Academic journal article The Western Journal of Black Studies

Frances Ellen Watkins Harper: A Proto-Africana Womanist

Academic journal article The Western Journal of Black Studies

Frances Ellen Watkins Harper: A Proto-Africana Womanist

Article excerpt

Introduction

It is generally conceded that Frances Ellen Watkins Harper is one of the most important figures in African American intellectual history (Logan, 1999; Boyd, 1994; Loewenberg and Bogin, 1976). Login (1999, p. 44) describes her as "perhaps the most prominent, active and productive black woman speaker of the nineteenth century." But Harper was much more than a speaker. Emerging at the age of thirty-four as one of "the outstanding figures of her day," her professional career spanned fifty years as public lecturer, writer, poet, educator, journalist, activist and advocate of emancipation, human and civil rights and social justice.

The subjects of her writings and lectures represent an impressive intellectual range and included enslavement and abolitionism, human rights and dignity, women's rights and equality, racial and social justice, lynching and mob violence, voting rights, moral character, racial self-help and uplift, and multiracial cooperation for common good (Foster, 1990). Active in both Black and White organizations, she posed challenges to both communities to correct themselves internally and to work together based on common interests. She argued that freedom and justice were the rights of all humans and that each and all were obligated to struggle to secure these goods.

Perhaps Harper's most well-known literary accomplishment is her best-selling novel, Iola Leroy or Shadows Uplifted (1892). Moreover, she became an internationally recognized journalist and was the nineteenth century's best loved Black poet before Paul Laurence Dunbar with her work, Poems on Miscellaneous Subjects (1854), which the community greatly applauded. By 1874 the volume, which included poems on the tragic circumstances of slavery had gone through twenty editions. In 1859, she became the first Black short story writer in the United States and her essays, novel, short stories, poems and letters established her place firmly within an African American womanist intellectual tradition. Therefore, Harper's speeches and essays provide insight into the Africana's woman's lived experience in an age of white supremacy in the nineteenth-century America and offer key concepts to the Africana womanist project.
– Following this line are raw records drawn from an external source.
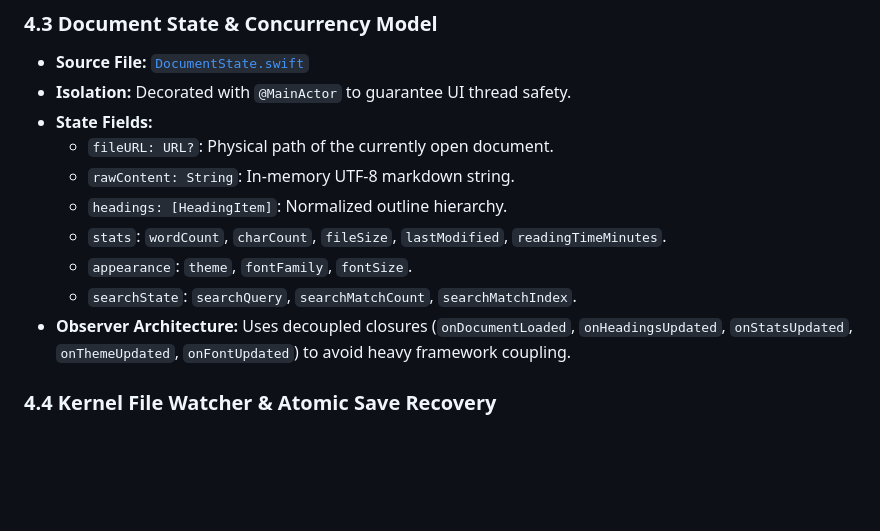
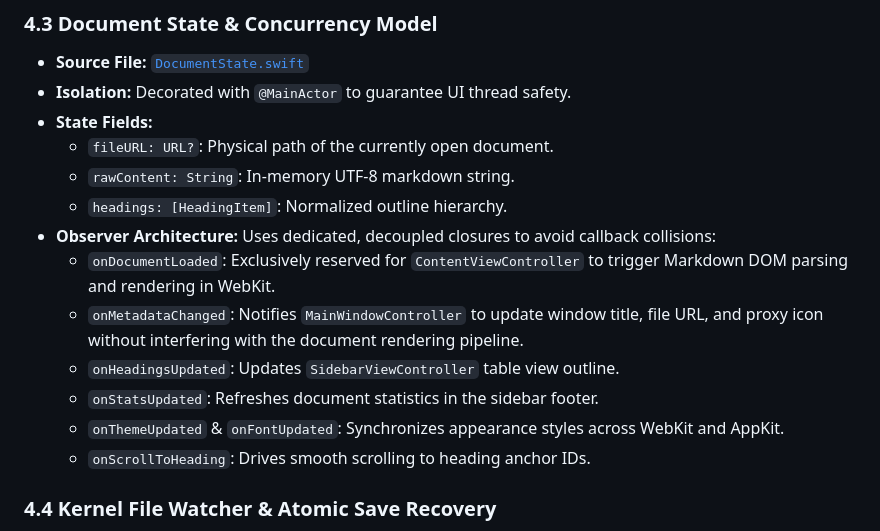
Before and after one commit to slemay/mdviewer, a Markdown page: DESIGN.md, the part around the change. Drawn GitHub-style; blank space fills up the shorter version.

Commit message:
docs: update DESIGN.md with decoupled observer architecture details

```diff
--- a/DESIGN.md
+++ b/DESIGN.md
@@ -152,10 +152,13 @@ graph TD
   - `fileURL: URL?`: Physical path of the currently open document.
   - `rawContent: String`: In-memory UTF-8 markdown string.
   - `headings: [HeadingItem]`: Normalized outline hierarchy.
-  - `stats`: `wordCount`, `charCount`, `fileSize`, `lastModified`, `readingTimeMinutes`.
-  - `appearance`: `theme`, `fontFamily`, `fontSize`.
-  - `searchState`: `searchQuery`, `searchMatchCount`, `searchMatchIndex`.
-- **Observer Architecture:** Uses decoupled closures (`onDocumentLoaded`, `onHeadingsUpdated`, `onStatsUpdated`, `onThemeUpdated`, `onFontUpdated`) to avoid heavy framework coupling.
+- **Observer Architecture:** Uses dedicated, decoupled closures to avoid callback collisions:
+  - `onDocumentLoaded`: Exclusively reserved for `ContentViewController` to trigger Markdown DOM parsing and rendering in WebKit.
+  - `onMetadataChanged`: Notifies `MainWindowController` to update window title, file URL, and proxy icon without interfering with the document rendering pipeline.
+  - `onHeadingsUpdated`: Updates `SidebarViewController` table view outline.
+  - `onStatsUpdated`: Refreshes document statistics in the sidebar footer.
+  - `onThemeUpdated` & `onFontUpdated`: Synchronizes appearance styles across WebKit and AppKit.
+  - `onScrollToHeading`: Drives smooth scrolling to heading anchor IDs.
 
 ### 4.4 Kernel File Watcher & Atomic Save Recovery
 - **Source File:** [`FileWatcher.swift`](file:///Users/slemay/Work/mdviewer/Sources/MDViewer/Services/FileWatcher.swift)
```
As Harley and Penn (1978) state, many of the studies done on women including Frances Watkins Harper's life and philosophy have been done outside of the discipline of Africology or Africana Studies and as a result her work has primarily been placed in the feminist and literary studies field. (p. ix) However, recently strides have been made in recovering and critically responding to Harper's literary and oratorical accomplishments and the history of her Africana activism which can be counted as a contribution to of the tradition of Africana womanist thought. Also, over the years there have been many works published on the contributions of women to the history of Africana Studies, but there still remains a considerable void to be filled. My aim is to provide a critical examination of Harper's life and work that express the Africana womanist thought and practices she laid out and to explore how her conceptualizations might contribute to Africana womanist theory over a century later. (Dove 1998, 2003; Hudson-Weems, 1993, 2004; Phillips, 2006). I have designated her womanism "proto-womanism" to indicate her status as one of the first womanists in African American history and among those most important in laying the essential ground for the emergence of womanist in the 19th century (Logan, 1999; Loewenberg and Bogin, 1976).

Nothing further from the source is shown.